Written statement to Parliament

Fixed penalty levels for motoring offences

Changes will give the police the power to issue fixed penalty notices for careless driving.

This was published under the 2010 to 2015 Conservative and Liberal Democrat coalition government

Stephen Hammond

In June 2012 the government consulted on increasing the fixed penalty levels for most motoring offences and making careless driving a fixed penalty offence. The government has today published its response to this consultation.

The changes will give the police the power to issue fixed penalty notices for careless driving and allow them greater flexibility when dealing with less serious careless driving offences - such as tailgating or middle lane hogging - as well as freeing them from resource intensive court processes. The police will also be able to offer educational training as an alternative to licence endorsement. Drivers will still be able to appeal any decision in court.

Careless drivers put lives at risk and are also a major source of concern and irritation for law-abiding motorists.

Fixed penalty levels for most motoring offences - including using a mobile phone at the wheel and not wearing a seatbelt - will rise to £100 to bring them into line with the penalties for similar non-motoring fixed penalties. Fixed penalty levels for most of these motoring offences have not increased since 2000 and these changes are intended to ensure that penalties for motoring offences reflect the seriousness of the offence and are consistent with similar penalty offences - such as disorder.

The fixed penalty for careless driving will be £100 with three points on the driver’s licence.
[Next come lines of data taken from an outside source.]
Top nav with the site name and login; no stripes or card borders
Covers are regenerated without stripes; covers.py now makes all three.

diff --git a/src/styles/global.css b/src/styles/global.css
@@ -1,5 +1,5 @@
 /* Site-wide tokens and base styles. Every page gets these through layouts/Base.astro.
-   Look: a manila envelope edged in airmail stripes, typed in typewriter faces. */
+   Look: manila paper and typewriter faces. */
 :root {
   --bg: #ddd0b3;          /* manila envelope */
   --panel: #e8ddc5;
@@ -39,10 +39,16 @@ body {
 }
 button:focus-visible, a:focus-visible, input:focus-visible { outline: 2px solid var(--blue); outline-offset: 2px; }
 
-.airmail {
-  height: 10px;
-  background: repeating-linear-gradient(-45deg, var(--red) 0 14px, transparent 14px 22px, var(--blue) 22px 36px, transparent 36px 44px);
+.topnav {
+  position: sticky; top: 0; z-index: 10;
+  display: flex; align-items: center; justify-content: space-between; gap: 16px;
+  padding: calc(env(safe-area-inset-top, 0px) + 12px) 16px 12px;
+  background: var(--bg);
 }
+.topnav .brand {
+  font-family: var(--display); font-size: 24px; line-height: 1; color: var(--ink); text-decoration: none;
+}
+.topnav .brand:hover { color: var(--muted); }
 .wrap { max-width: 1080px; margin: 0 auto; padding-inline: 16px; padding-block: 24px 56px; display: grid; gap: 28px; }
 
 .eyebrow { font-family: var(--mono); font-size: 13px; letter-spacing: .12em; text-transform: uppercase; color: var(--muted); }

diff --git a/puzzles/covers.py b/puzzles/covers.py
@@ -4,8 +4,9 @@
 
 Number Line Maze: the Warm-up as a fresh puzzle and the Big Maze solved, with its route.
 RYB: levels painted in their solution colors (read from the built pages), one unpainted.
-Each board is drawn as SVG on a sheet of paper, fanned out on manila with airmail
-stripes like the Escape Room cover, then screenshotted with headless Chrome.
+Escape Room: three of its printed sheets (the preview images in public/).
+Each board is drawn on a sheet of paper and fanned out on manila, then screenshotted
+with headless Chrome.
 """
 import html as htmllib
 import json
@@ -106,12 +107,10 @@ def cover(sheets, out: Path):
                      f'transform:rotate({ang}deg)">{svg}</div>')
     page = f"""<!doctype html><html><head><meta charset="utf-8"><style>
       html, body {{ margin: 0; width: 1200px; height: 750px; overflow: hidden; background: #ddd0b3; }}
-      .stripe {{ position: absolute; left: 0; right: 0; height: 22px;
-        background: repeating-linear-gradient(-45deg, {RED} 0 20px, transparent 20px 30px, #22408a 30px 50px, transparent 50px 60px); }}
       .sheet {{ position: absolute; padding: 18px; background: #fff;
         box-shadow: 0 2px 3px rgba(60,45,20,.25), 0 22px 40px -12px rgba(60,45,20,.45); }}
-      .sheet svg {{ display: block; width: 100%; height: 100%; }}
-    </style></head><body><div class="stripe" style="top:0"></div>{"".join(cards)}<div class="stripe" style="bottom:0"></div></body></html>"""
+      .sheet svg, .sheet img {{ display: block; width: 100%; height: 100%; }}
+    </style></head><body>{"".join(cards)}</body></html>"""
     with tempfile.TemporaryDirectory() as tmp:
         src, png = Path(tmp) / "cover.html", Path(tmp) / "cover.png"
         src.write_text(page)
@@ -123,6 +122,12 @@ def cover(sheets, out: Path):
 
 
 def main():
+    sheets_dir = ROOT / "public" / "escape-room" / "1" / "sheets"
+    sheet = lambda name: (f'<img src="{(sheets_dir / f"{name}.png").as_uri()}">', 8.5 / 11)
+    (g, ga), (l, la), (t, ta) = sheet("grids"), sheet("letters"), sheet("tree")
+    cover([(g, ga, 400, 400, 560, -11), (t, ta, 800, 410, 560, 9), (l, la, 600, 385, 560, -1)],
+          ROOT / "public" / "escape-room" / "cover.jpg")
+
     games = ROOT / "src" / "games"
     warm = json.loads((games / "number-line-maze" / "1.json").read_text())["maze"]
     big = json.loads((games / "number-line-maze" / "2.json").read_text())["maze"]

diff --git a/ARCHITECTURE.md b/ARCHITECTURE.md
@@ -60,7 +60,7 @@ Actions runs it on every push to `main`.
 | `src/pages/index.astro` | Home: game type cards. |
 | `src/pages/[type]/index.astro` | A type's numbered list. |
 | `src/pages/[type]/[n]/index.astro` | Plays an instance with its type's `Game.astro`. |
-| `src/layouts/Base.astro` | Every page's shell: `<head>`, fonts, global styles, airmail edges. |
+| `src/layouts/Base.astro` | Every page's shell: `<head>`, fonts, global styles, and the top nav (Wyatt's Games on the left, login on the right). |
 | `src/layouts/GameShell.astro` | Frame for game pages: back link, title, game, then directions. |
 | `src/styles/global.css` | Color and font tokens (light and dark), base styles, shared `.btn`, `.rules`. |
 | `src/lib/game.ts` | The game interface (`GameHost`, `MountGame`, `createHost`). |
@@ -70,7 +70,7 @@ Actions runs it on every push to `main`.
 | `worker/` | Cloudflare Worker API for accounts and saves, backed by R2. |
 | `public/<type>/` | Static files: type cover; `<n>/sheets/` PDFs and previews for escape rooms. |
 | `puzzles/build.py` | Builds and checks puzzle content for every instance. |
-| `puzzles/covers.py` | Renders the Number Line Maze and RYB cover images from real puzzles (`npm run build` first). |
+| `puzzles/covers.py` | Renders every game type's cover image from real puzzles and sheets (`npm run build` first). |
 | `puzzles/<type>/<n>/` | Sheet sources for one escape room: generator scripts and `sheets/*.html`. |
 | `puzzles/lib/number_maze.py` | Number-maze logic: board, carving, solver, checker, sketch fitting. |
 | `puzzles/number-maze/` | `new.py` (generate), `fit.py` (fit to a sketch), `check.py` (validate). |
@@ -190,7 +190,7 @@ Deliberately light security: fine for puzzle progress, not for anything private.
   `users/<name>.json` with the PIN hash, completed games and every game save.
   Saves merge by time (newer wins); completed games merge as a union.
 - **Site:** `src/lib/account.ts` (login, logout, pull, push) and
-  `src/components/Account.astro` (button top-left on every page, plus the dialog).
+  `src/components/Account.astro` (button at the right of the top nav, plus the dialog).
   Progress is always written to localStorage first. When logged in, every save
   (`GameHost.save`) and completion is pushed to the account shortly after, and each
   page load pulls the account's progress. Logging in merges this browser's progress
The most serious examples will continue to go through court, where offenders may face higher penalties.

The changes, which we aim to bring into force in July this year, are being introduced following extensive public consultation with road safety groups and police forces.

We are also increasing penalties for a range of other driving offences to a level which reflects their seriousness and which will ensure that they are consistent with other similar penalty offences:

  • a non-endorsable £30 fixed penalty notice will rise to £50
  • an endorsable £60 and non-endorsable Fixed Penalty Notice will rise to £100
  • an endorsable £120 Fixed Penalty Notice will rise to £200
  • the fixed penalty notice for driving with no insurance will rise from £200 to £300

Graduated fixed penalties (mainly for commercial goods and passenger carrying vehicles and includes offences like drivers’ hours and overloading) and financial deposits (for drivers without a satisfactory UK address) will also increase:

  • a £30 non-endorsable fine will rise to £50
  • a £60 endorsable and non-endorsable fine will rise to £100
  • a £120 endorsable and non-endorsable fine will rise to £200
  • a £200 endorsable and non-endorsable fine will rise to £300

Endorsable road traffic offences contribute to a significant number of casualties. For example, in 2011, excess speed contributed to 213 deaths and using a mobile phone while driving contributed to 374 road casualties.

Though penalty levels will increase, penalty points will not change. Fixed penalty notices for parking, waiting and obstruction offences will also remain unchanged.

Published 5 June 2013